Rega Fono MkIII (2017) Moving Magnet Phono Stage Ex Demonstration
For 2017 the new Fono MM is now housed in a brand new redesigned case to match the new Fono MC and Rega's latest range of electronic components offering a modern and sleek look guranteed to integrate in to any hi-fi system.
The RIAA equalization has been split into two stages to minimise interaction. Polyester capacitors have been used in the signal path and polypropylene capacitors are used in the RIAA equalization circuits.
The aesthetic design of the Fono MM was as important as the quality of its electrical capabilities, so it benefits from the same aluminium case as the Rega TTPSU and Fono MC amplifier, giving it a design which offers a familiar feel and moreover brings it in line with its illustrious bigger brothers.
Why do I Need A Separate Phono stage / Pre Amplifier with my Turntable?

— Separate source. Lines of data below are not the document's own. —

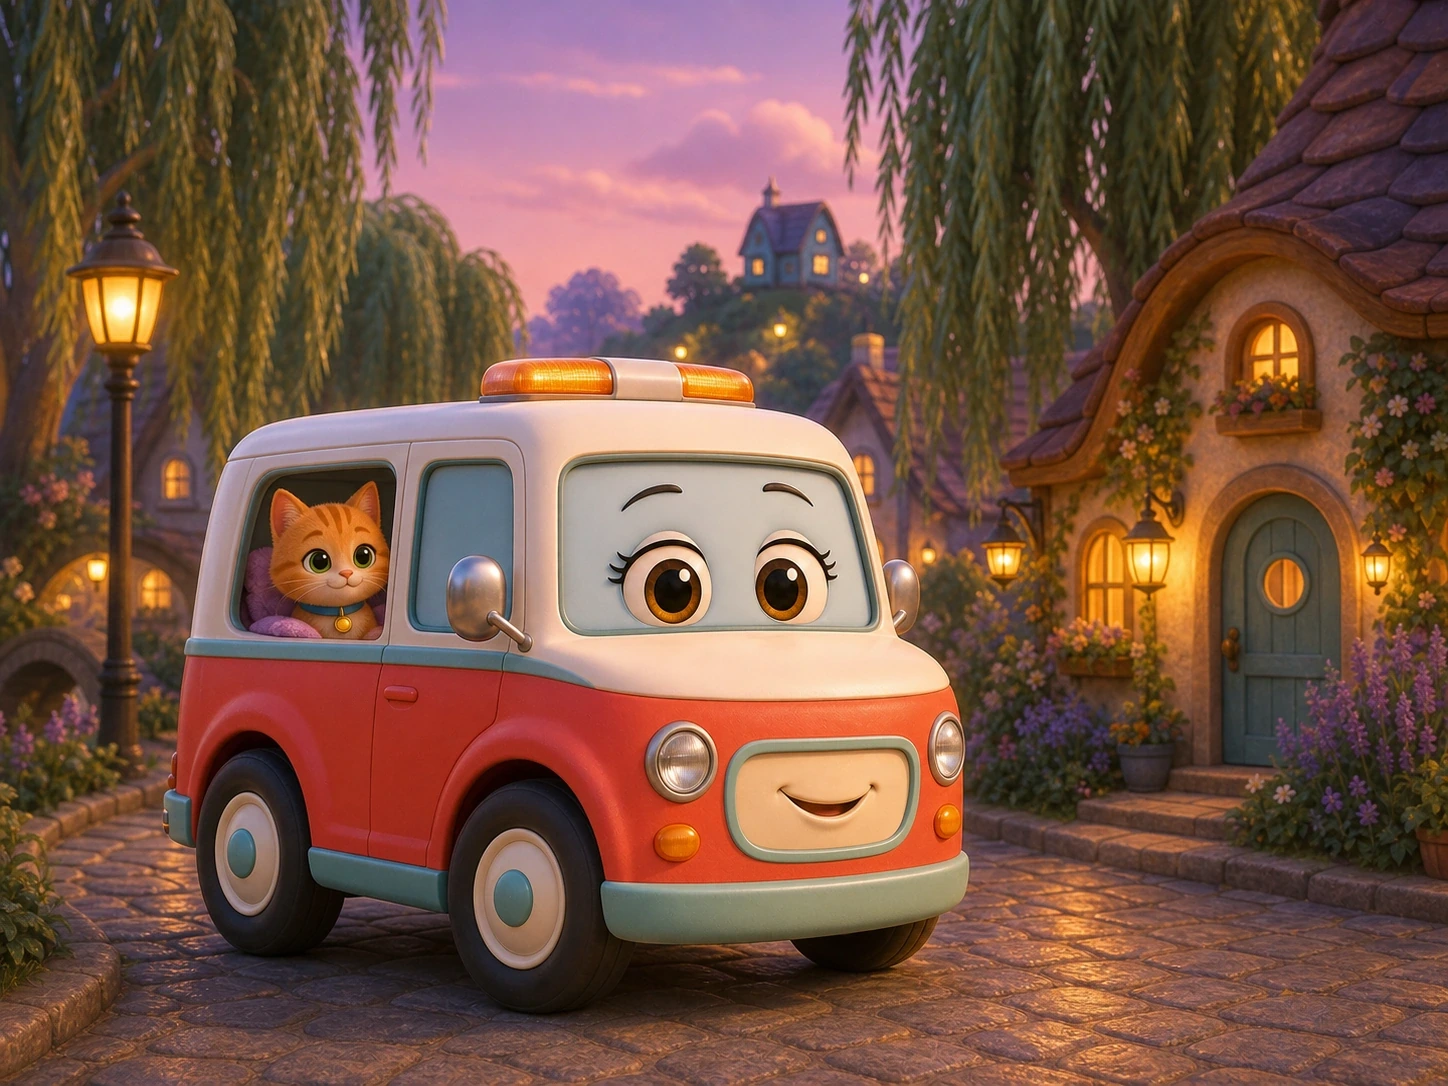
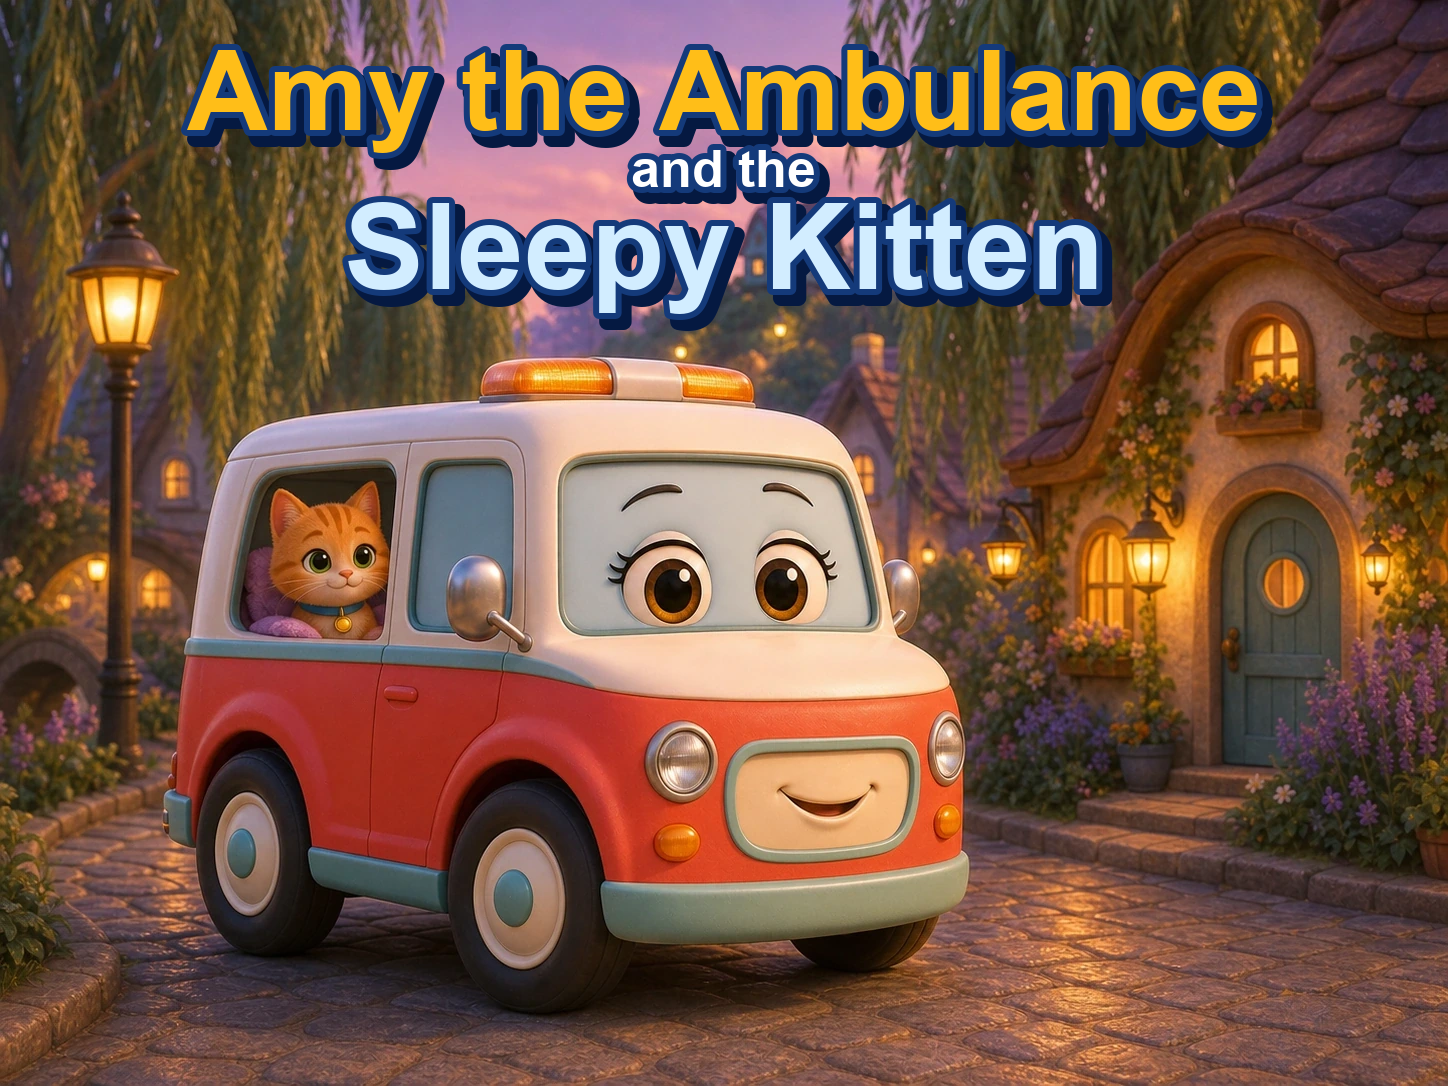
fix: repair Eddie page and missing cover titles

Changed region(s): [[0.1243, 0.0304, 0.9012, 0.3039]]

diff --git a/sw.js b/sw.js
@@ -1,4 +1,4 @@
-const CACHE='nolan-library-v39';
+const CACHE='nolan-library-v40';
 const CORE=['./','index.html','styles.css','app.js','config/narration-voices.json','manifest.webmanifest','assets/icons/icon-192.png','assets/icons/icon-512.png'];
 self.addEventListener('install',e=>e.waitUntil(caches.open(CACHE).then(c=>c.addAll(CORE)).then(()=>self.skipWaiting())));
 self.addEventListener('activate',e=>e.waitUntil(caches.keys().then(keys=>Promise.all(keys.filter(k=>k!==CACHE).map(k=>caches.delete(k)))).then(()=>self.clients.claim())));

RIAA equalisation is a form of pre-emphasis on recording and de-emphasis on playback. A recording is made with the low frequencies reduced and the high frequencies boosted, and on playback the opposite occurs. The net result is a flat frequency response, but with attenuation of high frequency noise such as hiss and clicks that arise from the recording medium. Reducing the low frequencies also limits the excursions the cutter needs to make when cutting a groove. Groove width is thus reduced, allowing more grooves to fit into a given surface area, permitting longer recording times. This also reduces physical stresses on the stylus which might otherwise cause distortion or groove damage during playback.

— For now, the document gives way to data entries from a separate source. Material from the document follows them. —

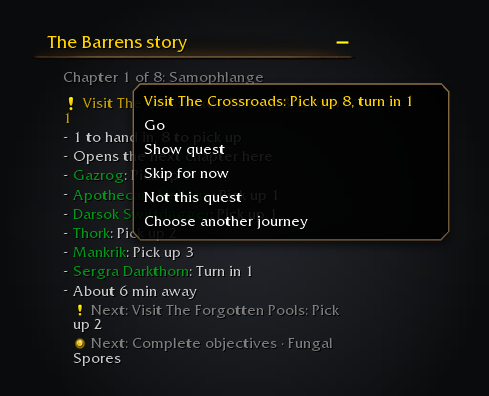
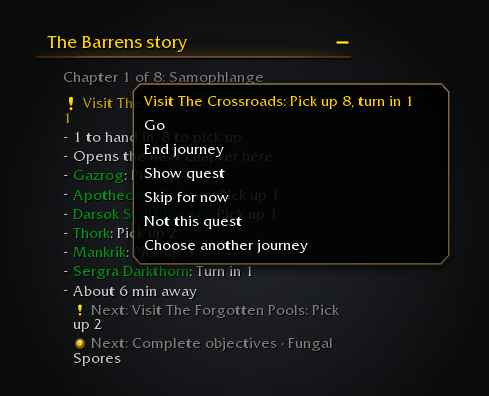
fix(menu): End journey from the tracker and explain a closed guide
The step menu offers End journey whenever a journey is chosen, paused or not. Choose another journey says to expand the quest sidebar instead of doing nothing, and a step title's right-click opens the step menu (#641).

Claude-Session: https://claude.ai/code/session_01BVTqPz8ngWCb6Jm35m3gRV

diff --git a/docs/design.md b/docs/design.md
@@ -60,7 +60,10 @@ abandons quests.
   the player is at (the nearest edge, since an area's spots are close and often overlap). Model.Here doesn't count
   standing at a spot passed over as standing in the area (with a switching margin), so the arrow leads on, and at a
   spot not passed over it is theirs; walking between spots rebuilds when that changes. Passing over the last spot
-  starts the round again from it.
+  starts the round again from it. A step's menu in the tracker opens from its title's right-click as from its row in
+  the guide, and offers End journey whenever a journey is chosen, paused or not: it clears the choice and the route
+  AGF started for it. Choose another journey opens the guide, and when the map's quest sidebar is collapsed says to
+  expand it rather than doing nothing.
 - **2.9 Tooltips.** Explain visits and quest difficulty. Town checklists tick completed givers;
   repeated visits share a map ring.
 - **2.10 Lifecycle.** Keep the chosen journey through rebuilds, travel and reloads. Resume paused

diff --git a/CHANGELOG.md b/CHANGELOG.md
@@ -12,6 +12,8 @@ optional `### For addon authors` subsection after a version's player bullets.
 
 ## [Unreleased]
 
+- **The tracker's menu can end a journey, and Choose another journey always does something.** There was no way to cancel a paused journey from the tracker, and Choose another journey opened nothing when the map's quest sidebar was collapsed. The menu now offers End journey whenever a journey is chosen, paused or not, instead of Stop only while it guides, and says to expand the quest sidebar when the guide cannot open. Right-clicking a step's title in the tracker opens the same menu (#641).
+
 ## [1.6.0] - 2026-11-10
 
 <!-- discord-image: docs/screenshots/panel.png -->
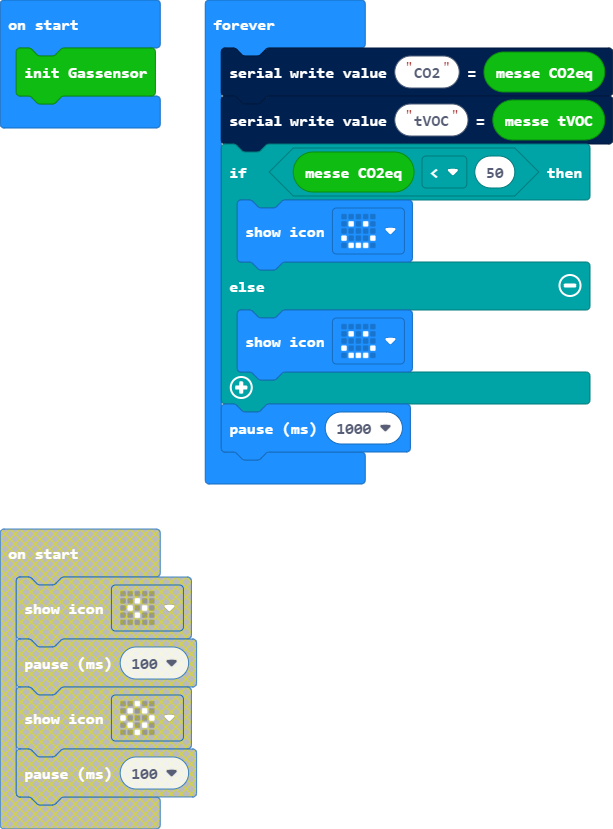
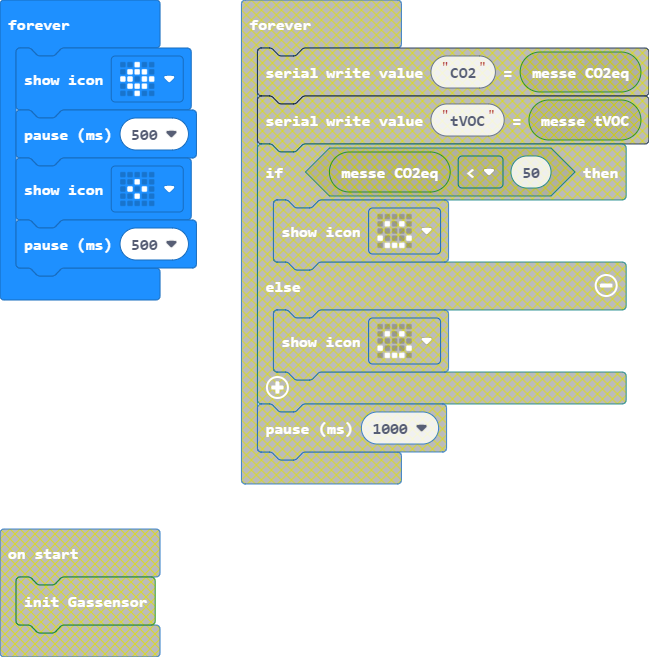
Change to template main

diff --git a/main.ts b/main.ts
@@ -1,11 +1,6 @@
-smartfeldSensoren.initGas()
 basic.forever(function () {
-    serial.writeValue("CO2", smartfeldSensoren.measReadCO2eq())
-    serial.writeValue("tVOC", smartfeldSensoren.measReadtVOC())
-    if (smartfeldSensoren.measReadCO2eq() < 50) {
-        basic.showIcon(IconNames.Happy)
-    } else {
-        basic.showIcon(IconNames.Happy)
-    }
-    basic.pause(1000)
+    basic.showIcon(IconNames.Target)
+    basic.pause(500)
+    basic.showIcon(IconNames.SmallDiamond)
+    basic.pause(500)
 })
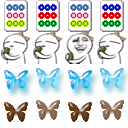
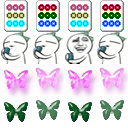
烘焙色调到PNG(兼容iOS Safari): 8只怪物hue直接画进素材, 移除filter配置, version 2.10.23

diff --git a/project/maps.js b/project/maps.js
@@ -250,9 +250,9 @@ var maps_90f36752_8815_4be8_b32b_d7fad1d0542e =
 
 	"406": {"cls":"enemys","id":"e1","name":"小小玉","faceIds":{"down":"e1"}},
 
-	"407": {"cls":"enemys","id":"e49","name":"幽幽蝠","faceIds":{"down":"e49"},"filter":{"hue":150}},
+	"407": {"cls":"enemys","id":"e49","name":"幽幽蝠","faceIds":{"down":"e49"}},
 
-	"408": {"cls":"enemys","id":"e322","name":"冥界守卫","faceIds":{"left":"e322"},"filter":{"hue":210}},
+	"408": {"cls":"enemys","id":"e322","name":"冥界守卫","faceIds":{"left":"e322"}},
 
 	"409": {"cls":"enemys","id":"e304","name":"土魔偶","faceIds":{"down":"e304"}},
 
@@ -268,17 +268,17 @@ var maps_90f36752_8815_4be8_b32b_d7fad1d0542e =
 
 	"415": {"cls":"enemys","id":"e146","name":"白菫影","faceIds":{"down":"e146"}},
 
-	"416": {"cls":"enemys","id":"e197","name":"樱吹玉","faceIds":{"left":"e197"},"filter":{"hue":300}},
+	"416": {"cls":"enemys","id":"e197","name":"樱吹玉","faceIds":{"left":"e197"}},
 
 	"417": {"cls":"enemys","id":"e161","name":"古付丧鬼","faceIds":{"right":"e161"}},
 
-	"418": {"cls":"enemys","id":"e438","name":"返魂蝶","faceIds":{"right":"e438"},"filter":{"hue":100}},
+	"418": {"cls":"enemys","id":"e438","name":"返魂蝶","faceIds":{"right":"e438"}},
 
 	"419": {"cls":"enemys","id":"e222","name":"月光瀑","faceIds":{"down":"e222"}},
 
 	"420": {"cls":"enemys","id":"e66","name":"緋朱蔦","faceIds":{"right":"e66"}},
 
-	"421": {"cls":"enemys","id":"e46","name":"琥珀泪","faceIds":{"right":"e46"},"filter":{"hue":90}},
+	"421": {"cls":"enemys","id":"e46","name":"琥珀泪","faceIds":{"right":"e46"}},
 
 	"422": {"cls":"enemys","id":"e439","name":"土灵使","faceIds":{"right":"e439"}},
 
@@ -288,7 +288,7 @@ var maps_90f36752_8815_4be8_b32b_d7fad1d0542e =
 
 	"425": {"cls":"enemys","id":"e85","name":"暗法师","faceIds":{"left":"e85"}},
 
-	"426": {"cls":"enemys","id":"e159","name":"怨灵华","faceIds":{"left":"e159"},"filter":{"hue":300}},
+	"426": {"cls":"enemys","id":"e159","name":"怨灵华","faceIds":{"left":"e159"}},
 
 	"427": {"cls":"enemys","id":"e163","name":"饿血华","faceIds":{"down":"e163"}},
 
@@ -302,9 +302,9 @@ var maps_90f36752_8815_4be8_b32b_d7fad1d0542e =
 
 	"432": {"cls":"enemys","id":"e190","name":"霜夜射手","faceIds":{"up":"e190"}},
 
-	"433": {"cls":"enemys","id":"e443","name":"古战场茗","faceIds":{"down":"e443"},"filter":{"hue":150}},
+	"433": {"cls":"enemys","id":"e443","name":"古战场茗","faceIds":{"down":"e443"}},
 
-	"434": {"cls":"enemys","id":"e449","name":"冥府花","faceIds":{"left":"e449"},"filter":{"hue":50}},
+	"434": {"cls":"enemys","id":"e449","name":"冥府花","faceIds":{"left":"e449"}},
 
 	"350": {"cls":"animates","id":"arrDown","name":"下楼","canPass":true},
 	"351": {"cls":"animates","id":"arrLeft","name":"下楼","canPass":true},

diff --git a/main.js b/main.js
@@ -2,7 +2,7 @@
 function main() {
     //------------------------ 用户修改内容 ------------------------//
 
-    this.version = '2.10.22'; // 游戏版本号；如果更改了游戏内容建议修改此version以免造成缓存问题。
+    this.version = '2.10.23'; // 游戏版本号；如果更改了游戏内容建议修改此version以免造成缓存问题。
 
     this.useCompress = false; // 是否使用压缩文件
     // 当你即将发布你的塔时，请使用“JS代码压缩工具”将所有js代码进行压缩，然后将这里的useCompress改为true。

A potential drawback of the system is that rumble from the playback turntable's drive mechanism is amplified by the low frequency boost that occurs on playback. Players must therefore be designed to limit rumble, more so than if RIAA equalization did not occur.
RIAA equalization is not a simple low-pass filter. It defines transition points in three places: 75 µs, 318 µs and 3180 µs, which correspond to 2122 Hz, 500 Hz and 50 Hz (rounded values). Implementing this characteristic is not especially difficult, but is more involved than a simple amplifier. In the past, almost all hi-fi preamplifiers, integrated amplifiers, and receivers had a built-in phono preamplifier with the RIAA characteristic, but it is often omitted in modern designs, due to the gradual obsolescence of vinyl records. Add-on phono preamplifiers with the RIAA equalization curve are available; these adapt a magnetic phono cartridge to an unbalanced −10 dB consumer line-level RCA input. Some modern turntables feature built-in preamplification to the RIAA standard. Special preamplifiers are also available for the various equalisation curves used on pre-1954 records.